======== INFORMATION SHOWN

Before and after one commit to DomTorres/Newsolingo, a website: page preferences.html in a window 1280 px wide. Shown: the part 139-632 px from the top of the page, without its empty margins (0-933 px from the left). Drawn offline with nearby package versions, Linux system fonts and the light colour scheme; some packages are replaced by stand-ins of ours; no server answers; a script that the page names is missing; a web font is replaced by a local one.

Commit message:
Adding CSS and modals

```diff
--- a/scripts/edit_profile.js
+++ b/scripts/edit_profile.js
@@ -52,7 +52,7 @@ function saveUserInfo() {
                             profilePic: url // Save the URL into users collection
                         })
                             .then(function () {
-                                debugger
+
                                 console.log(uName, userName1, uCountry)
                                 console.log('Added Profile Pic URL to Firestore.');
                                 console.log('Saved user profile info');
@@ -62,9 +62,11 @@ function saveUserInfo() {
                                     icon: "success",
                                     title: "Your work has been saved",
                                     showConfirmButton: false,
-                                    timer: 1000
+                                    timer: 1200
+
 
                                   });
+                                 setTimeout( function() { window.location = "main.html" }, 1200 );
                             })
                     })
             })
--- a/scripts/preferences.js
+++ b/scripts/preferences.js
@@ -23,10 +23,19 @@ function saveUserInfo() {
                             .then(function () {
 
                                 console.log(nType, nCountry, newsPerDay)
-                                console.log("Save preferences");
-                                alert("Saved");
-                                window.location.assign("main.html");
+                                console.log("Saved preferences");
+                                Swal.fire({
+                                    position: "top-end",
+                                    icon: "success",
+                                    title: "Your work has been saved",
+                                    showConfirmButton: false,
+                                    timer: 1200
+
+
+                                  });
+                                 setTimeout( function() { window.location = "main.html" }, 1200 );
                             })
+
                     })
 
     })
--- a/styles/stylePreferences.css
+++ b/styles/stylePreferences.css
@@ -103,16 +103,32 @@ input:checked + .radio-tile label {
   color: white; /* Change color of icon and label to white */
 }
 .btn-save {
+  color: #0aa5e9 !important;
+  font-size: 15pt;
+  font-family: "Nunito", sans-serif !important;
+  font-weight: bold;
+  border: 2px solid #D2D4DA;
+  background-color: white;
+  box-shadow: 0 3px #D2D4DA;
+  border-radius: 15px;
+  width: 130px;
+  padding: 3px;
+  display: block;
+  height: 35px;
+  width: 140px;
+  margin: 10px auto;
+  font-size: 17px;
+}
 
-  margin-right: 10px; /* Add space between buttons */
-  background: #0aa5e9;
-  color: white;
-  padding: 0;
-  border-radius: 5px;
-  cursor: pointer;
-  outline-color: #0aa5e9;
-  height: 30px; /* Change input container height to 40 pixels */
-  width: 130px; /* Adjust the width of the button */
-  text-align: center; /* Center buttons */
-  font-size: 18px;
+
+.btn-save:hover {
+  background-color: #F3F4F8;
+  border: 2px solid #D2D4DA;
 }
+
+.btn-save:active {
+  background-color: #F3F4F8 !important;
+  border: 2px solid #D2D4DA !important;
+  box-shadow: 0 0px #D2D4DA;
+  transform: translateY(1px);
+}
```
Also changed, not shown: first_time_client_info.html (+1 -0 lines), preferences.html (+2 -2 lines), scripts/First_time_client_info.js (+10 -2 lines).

================

An exact reproduction of the listing is required, covering every entry.

◆ **THE COMPLETED TASK**:
Before and after one commit to DomTorres/Newsolingo, a website: page preferences.html in a window 1280 px wide. Shown: the part 139-632 px from the top of the page, without its empty margins (0-933 px from the left). Drawn offline with nearby package versions, Linux system fonts and the light colour scheme; some packages are replaced by stand-ins of ours; no server answers; a script that the page names is missing; a web font is replaced by a local one.

Commit message:
Adding CSS and modals

```diff
--- a/scripts/edit_profile.js
+++ b/scripts/edit_profile.js
@@ -52,7 +52,7 @@ function saveUserInfo() {
                             profilePic: url // Save the URL into users collection
                         })
                             .then(function () {
-                                debugger
+
                                 console.log(uName, userName1, uCountry)
                                 console.log('Added Profile Pic URL to Firestore.');
                                 console.log('Saved user profile info');
@@ -62,9 +62,11 @@ function saveUserInfo() {
                                     icon: "success",
                                     title: "Your work has been saved",
                                     showConfirmButton: false,
-                                    timer: 1000
+                                    timer: 1200
+
 
                                   });
+                                 setTimeout( function() { window.location = "main.html" }, 1200 );
                             })
                     })
             })
--- a/scripts/preferences.js
+++ b/scripts/preferences.js
@@ -23,10 +23,19 @@ function saveUserInfo() {
                             .then(function () {
 
                                 console.log(nType, nCountry, newsPerDay)
-                                console.log("Save preferences");
-                                alert("Saved");
-                                window.location.assign("main.html");
+                                console.log("Saved preferences");
+                                Swal.fire({
+                                    position: "top-end",
+                                    icon: "success",
+                                    title: "Your work has been saved",
+                                    showConfirmButton: false,
+                                    timer: 1200
+
+
+                                  });
+                                 setTimeout( function() { window.location = "main.html" }, 1200 );
                             })
+
                     })
 
     })
--- a/styles/stylePreferences.css
+++ b/styles/stylePreferences.css
@@ -103,16 +103,32 @@ input:checked + .radio-tile label {
   color: white; /* Change color of icon and label to white */
 }
 .btn-save {
+  color: #0aa5e9 !important;
+  font-size: 15pt;
+  font-family: "Nunito", sans-serif !important;
+  font-weight: bold;
+  border: 2px solid #D2D4DA;
+  background-color: white;
+  box-shadow: 0 3px #D2D4DA;
+  border-radius: 15px;
+  width: 130px;
+  padding: 3px;
+  display: block;
+  height: 35px;
+  width: 140px;
+  margin: 10px auto;
+  font-size: 17px;
+}
 
-  margin-right: 10px; /* Add space between buttons */
-  background: #0aa5e9;
-  color: white;
-  padding: 0;
-  border-radius: 5px;
-  cursor: pointer;
-  outline-color: #0aa5e9;
-  height: 30px; /* Change input container height to 40 pixels */
-  width: 130px; /* Adjust the width of the button */
-  text-align: center; /* Center buttons */
-  font-size: 18px;
+
+.btn-save:hover {
+  background-color: #F3F4F8;
+  border: 2px solid #D2D4DA;
 }
+
+.btn-save:active {
+  background-color: #F3F4F8 !important;
+  border: 2px solid #D2D4DA !important;
+  box-shadow: 0 0px #D2D4DA;
+  transform: translateY(1px);
+}
```
Also changed, not shown: first_time_client_info.html (+1 -0 lines), preferences.html (+2 -2 lines), scripts/First_time_client_info.js (+10 -2 lines).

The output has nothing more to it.